Firstly, the description of D1 clearly mentions wire rods (or pins) in the process for making a pig with a cover having a uniform thickness so that the person skilled in the art need ask himself only how he should proceed with these wire rods since D1 is totally silent in this respect. Should they be removed or not from the produced pig and at which stage during the manufacturing process of the pig should they be removed from the pig and/or mould. Furthermore, as already remarked, the drawings are schematic only and do not necessarily show details, such as the wire rods, which as such are not considered to be important for the simple pig structure comprising the core, the cover and the studs being mounted in the drilled holes.

Furthermore, as remarked by the Board at the OPs, it would also be possible to use wire rods located at diametrically opposed locations in the length direction of the core, e.g. being separated from one another by about 90º, which have a length to just abut the inside of the mould and which therefore do not need to extend through the wall of the mould and consequently do not need to be removed during the demoulding step.

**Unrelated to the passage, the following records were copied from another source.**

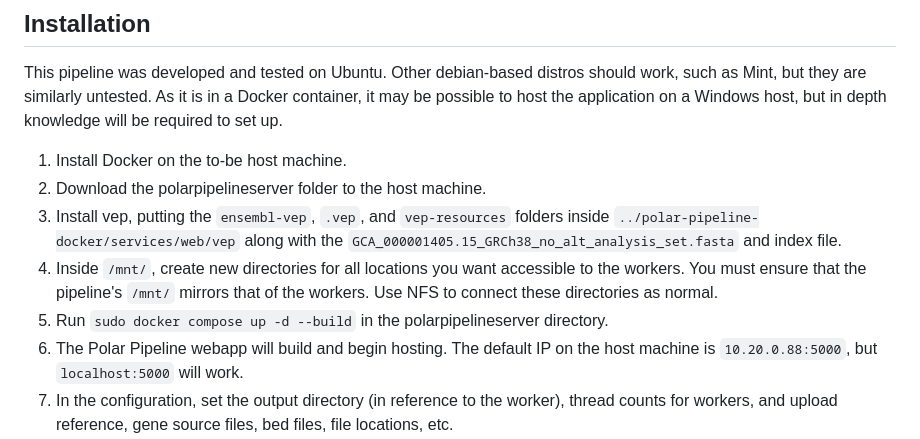
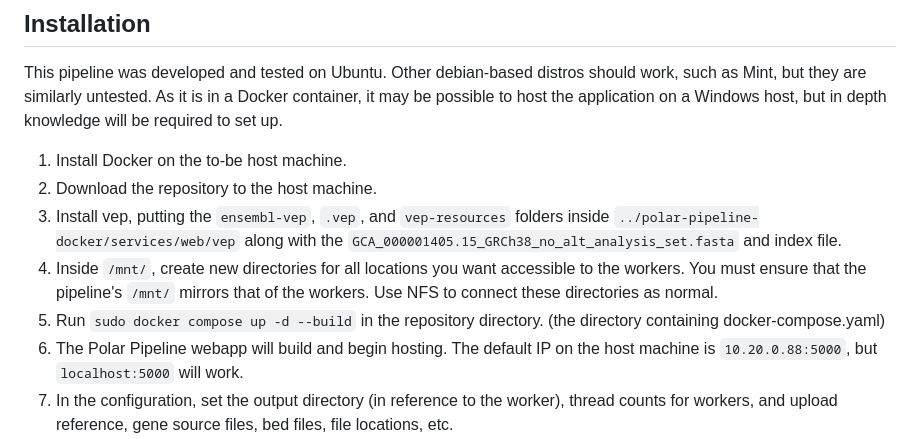
Before and after one commit to parkerpayne/Polar-Pipeline, a Markdown page: README.md, the part around the change. Drawn GitHub-style.

````diff
--- a/README.md
+++ b/README.md
@@ -40,10 +40,10 @@ The Polar Pipeline is a powerful Flask-based web application and pipeline tailor
 ## Installation
 This pipeline was developed and tested on Ubuntu. Other debian-based distros should work, such as Mint, but they are similarly untested. As it is in a Docker container, it may be possible to host the application on a Windows host, but in depth knowledge will be required to set up.
 1. Install Docker on the to-be host machine.
-2. Download the polarpipelineserver folder to the host machine.
+2. Download the repository to the host machine.
 3. Install vep, putting the ```ensembl-vep```, ```.vep```, and ```vep-resources``` folders inside ```../polar-pipeline-docker/services/web/vep``` along with the ```GCA_000001405.15_GRCh38_no_alt_analysis_set.fasta``` and index file.
 4. Inside ```/mnt/```, create new directories for all locations you want accessible to the workers. You must ensure that the pipeline's ```/mnt/``` mirrors that of the workers. Use NFS to connect these directories as normal.
-5. Run ```sudo docker compose up -d --build``` in the polarpipelineserver directory.
+5. Run ```sudo docker compose up -d --build``` in the repository directory. (the directory containing docker-compose.yaml)
 6. The Polar Pipeline webapp will build and begin hosting. The default IP on the host machine is ```10.20.0.88:5000```, but ```localhost:5000``` will work.
 7. In the configuration, set the output directory (in reference to the worker), thread counts for workers, and upload reference, gene source files, bed files, file locations, etc.
 8. Create worker machines following the instructions in the setup page on the Polar Pipeline website.
````
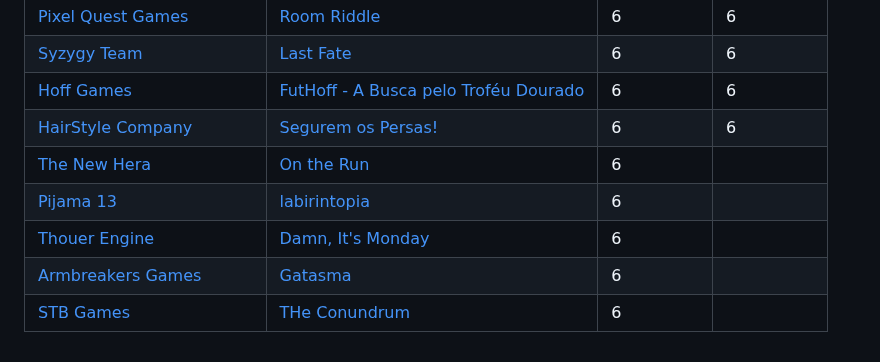
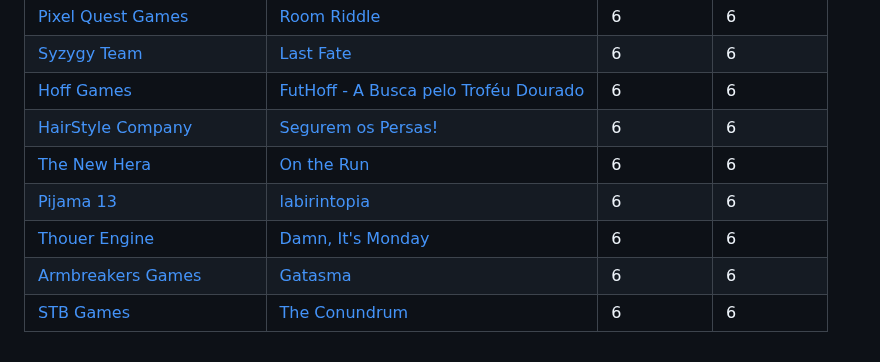
Before and after one commit to ederson-torresini/adcipt20232, a Markdown page: README.md, the part around the change. Rendered like a GitHub page.

Commit message:
Corrigir entrega 2 (2/2)

```diff
--- a/README.md
+++ b/README.md
@@ -65,8 +65,8 @@ Como formas de receita, estão previstos:
 | [Syzygy Team](https://github.com/SyzygyTeam) | [Last Fate](https://github.com/SyzygyTeam/LastFate) | 6 | 6 |
 | [Hoff Games](https://github.com/Hoff-Games) | [FutHoff - A Busca pelo Troféu Dourado](https://github.com/Hoff-Games/FutHoff_-_A_Busca_pelo_Trofeu_Dourado) | 6 | 6 |
 | [HairStyle Company](https://github.com/Hairstyle-Company/SeguremOsPersas) | [Segurem os Persas!](https://github.com/Hairstyle-Company/SeguremOsPersas) | 6 | 6 |
-| [The New Hera](https://github.com/The-New-Hera) | [On the Run](https://github.com/The-New-Hera/On-The-Run) | 6 |
-| [Pijama 13](https://github.com/pijama-13) | [labirintopia](https://github.com/pijama-13/labirintopia) | 6 |
-| [Thouer Engine](https://github.com/Thouer-Engine) | [Damn, It's Monday](https://github.com/Thouer-Engine/damnitsmonday) | 6 |
-| [Armbreakers Games](https://github.com/ARMBREAKERS-GAMES) | [Gatasma](https://github.com/ARMBREAKERS-GAMES/Gatasma) | 6 |
-| [STB Games](https://github.com/STB-Games) | [THe Conundrum](https://github.com/STB-Games/The-Conundrum) | 6 |
+| [The New Hera](https://github.com/The-New-Hera) | [On the Run](https://github.com/The-New-Hera/On-The-Run) | 6 | 6 |
+| [Pijama 13](https://github.com/pijama-13) | [labirintopia](https://github.com/pijama-13/labirintopia) | 6 | 6 |
+| [Thouer Engine](https://github.com/Thouer-Engine) | [Damn, It's Monday](https://github.com/Thouer-Engine/damnitsmonday) | 6 | 6 |
+| [Armbreakers Games](https://github.com/ARMBREAKERS-GAMES) | [Gatasma](https://github.com/ARMBREAKERS-GAMES/Gatasma) | 6 | 6 |
+| [STB Games](https://github.com/STB-Games) | [The Conundrum](https://github.com/STB-Games/The-Conundrum) | 6 | 6 |
```
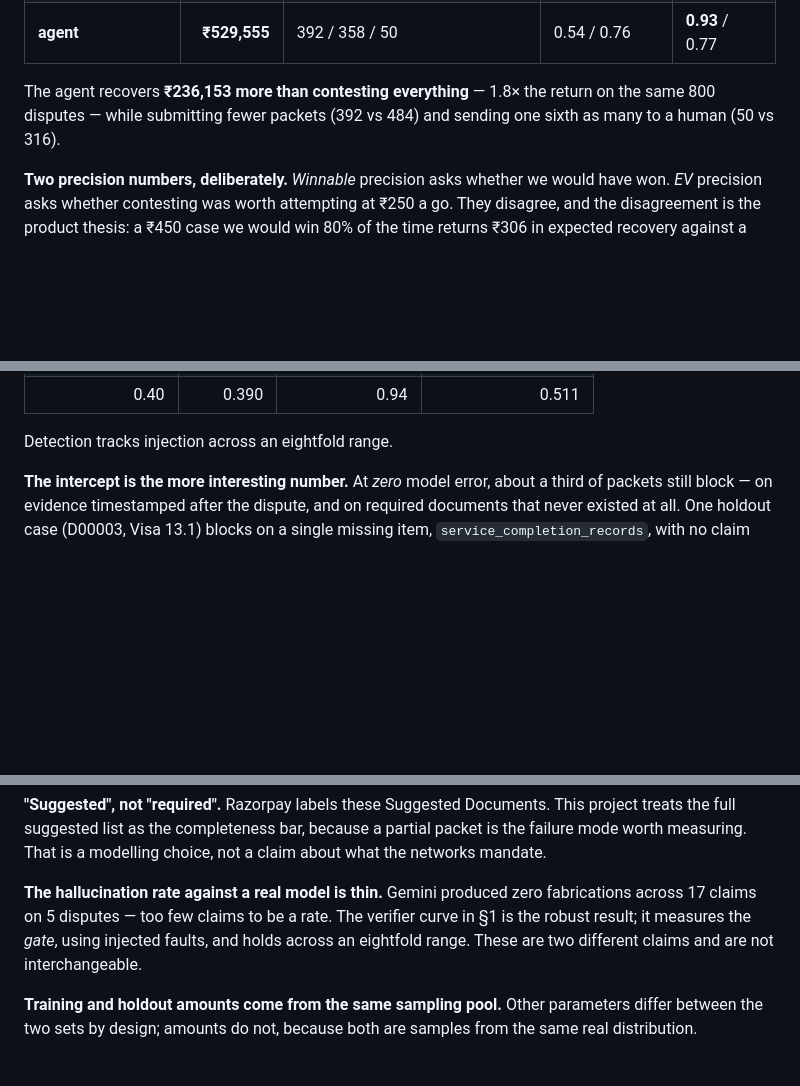
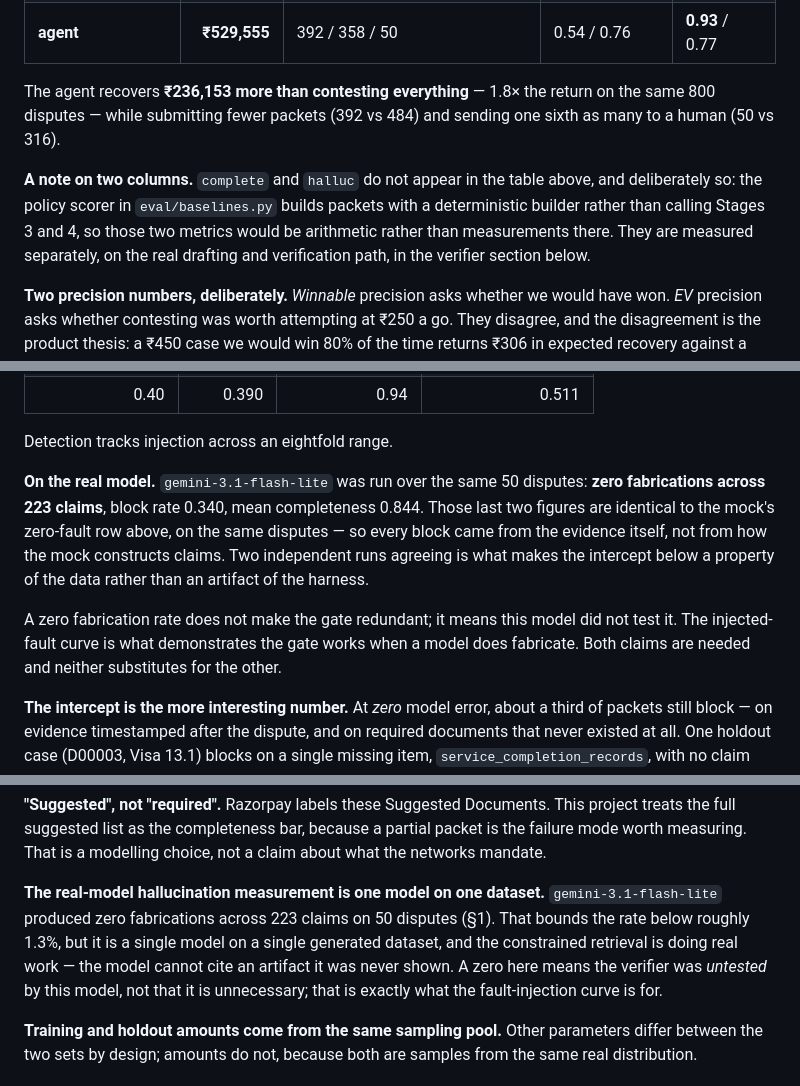
Before and after one commit to yvssshubam/razorpay-ai-buildathon, a Markdown page: README.md, 3 parts joined by grey strips. GitHub-like rendering; blank space fills up the shorter version.

Commit message:
Gemini 3.1 Flash Lite: 0 fabrications in 223 claims; block rate matches mock zero-fault run

```diff
--- a/README.md
+++ b/README.md
@@ -25,6 +25,13 @@ saw, against two mandatory baselines. A metric without a baseline is decoration.
 The agent recovers **₹236,153 more than contesting everything** — 1.8× the
 return on the same 800 disputes — while submitting fewer packets (392 vs 484)
 and sending one sixth as many to a human (50 vs 316).
+
+**A note on two columns.** `complete` and `halluc` do not appear in the table
+above, and deliberately so: the policy scorer in `eval/baselines.py` builds
+packets with a deterministic builder rather than calling Stages 3 and 4, so
+those two metrics would be arithmetic rather than measurements there. They are
+measured separately, on the real drafting and verification path, in the verifier
+section below.
 
 **Two precision numbers, deliberately.** *Winnable* precision asks whether we
 would have won. *EV* precision asks whether contesting was worth attempting at
@@ -76,6 +83,19 @@ the measured rate compared:
 | 0.40 | 0.390 | 0.94 | 0.511 |
 
 Detection tracks injection across an eightfold range.
+
+**On the real model.** `gemini-3.1-flash-lite` was run over the same 50
+disputes: **zero fabrications across 223 claims**, block rate 0.340, mean
+completeness 0.844. Those last two figures are identical to the mock's
+zero-fault row above, on the same disputes — so every block came from the
+evidence itself, not from how the mock constructs claims. Two independent runs
+agreeing is what makes the intercept below a property of the data rather than an
+artifact of the harness.
+
+A zero fabrication rate does not make the gate redundant; it means this model
+did not test it. The injected-fault curve is what demonstrates the gate works
+when a model does fabricate. Both claims are needed and neither substitutes for
+the other.
 
 **The intercept is the more interesting number.** At *zero* model error, about a
 third of packets still block — on evidence timestamped after the dispute, and on
@@ -297,11 +317,13 @@ project treats the full suggested list as the completeness bar, because a
 partial packet is the failure mode worth measuring. That is a modelling choice,
 not a claim about what the networks mandate.
 
-**The hallucination rate against a real model is thin.** Gemini produced zero
-fabrications across 17 claims on 5 disputes — too few claims to be a rate. The
-verifier curve in §1 is the robust result; it measures the *gate*, using
-injected faults, and holds across an eightfold range. These are two different
-claims and are not interchangeable.
+**The real-model hallucination measurement is one model on one dataset.**
+`gemini-3.1-flash-lite` produced zero fabrications across 223 claims on 50
+disputes (§1). That bounds the rate below roughly 1.3%, but it is a single model
+on a single generated dataset, and the constrained retrieval is doing real work
+— the model cannot cite an artifact it was never shown. A zero here means the
+verifier was *untested* by this model, not that it is unnecessary; that is
+exactly what the fault-injection curve is for.
 
 **Training and holdout amounts come from the same sampling pool.** Other
 parameters differ between the two sets by design; amounts do not, because both
```
Also changed, not shown: other parts of README.md (+4 -2 lines).
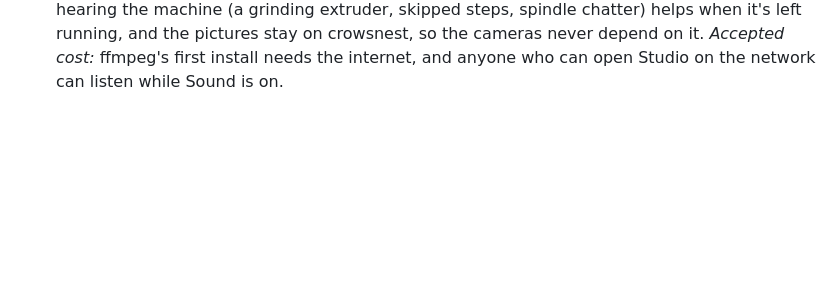
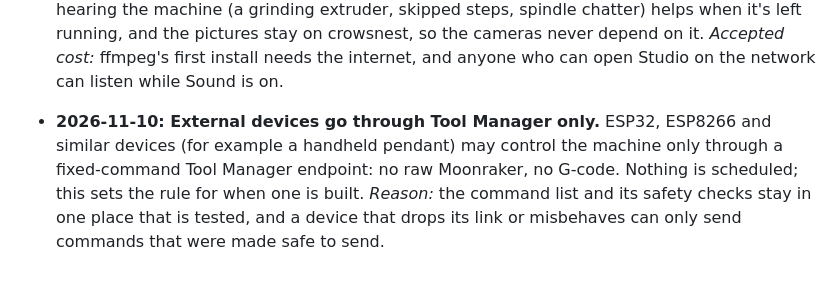
Before and after one commit to Makersmic/Toolhead_Manager, a Markdown page: docs/decisions.md, the part around the change. Rendered like a GitHub page; blank space fills up the shorter version.

Commit message:
docs: decision for external devices (Nov 10)
Co-Authored-By: Claude Opus 5.5 <noreply@anthropic.com>

```diff
--- a/docs/decisions.md
+++ b/docs/decisions.md
@@ -116,3 +116,8 @@ Append-only. Each entry is dated and gives its reason. An entry is never edited;
   machine (a grinding extruder, skipped steps, spindle chatter) helps when it's left running, and the pictures stay on
   crowsnest, so the cameras never depend on it. *Accepted cost:* ffmpeg's first install needs the internet, and
   anyone who can open Studio on the network can listen while Sound is on.
+- **2026-11-10: External devices go through Tool Manager only.** ESP32, ESP8266 and similar devices (for example a
+  handheld pendant) may control the machine only through a fixed-command Tool Manager endpoint: no raw Moonraker, no
+  G-code. Nothing is scheduled; this sets the rule for when one is built. *Reason:* the command list and its safety
+  checks stay in one place that is tested, and a device that drops its link or misbehaves can only send commands that
+  were made safe to send.
```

Secondly, all arguments based on the witness statement of Mr Boase or on the video or exhibits A1 to A3 are considered not to be relevant since the process discussed and shown therein is not identical with that described in D1 (see point [2.2.4] above) as it differs considerably from it since four diametrically opposed wire rods extending through the wall of a vertically arranged mould are used for centering the core in the mould. Further, no demoulding step takes place when the wire rods are removed after a first heating step, i.e. the complete curing of the urethane takes place in said mould for an unspecified curing time and at an unspecified curing temperature. Furthermore, the studs are already placed in said mould and enclosed in the urethane.

[2.2.6] Consequently, claim 1 of the main request extends beyond the content of the application as originally filed and thereby contravenes A 123(2). The main request is therefore not allowable.

Should you wish to download the whole decision (T 380/09), just click here.

The file wrapper can be found here.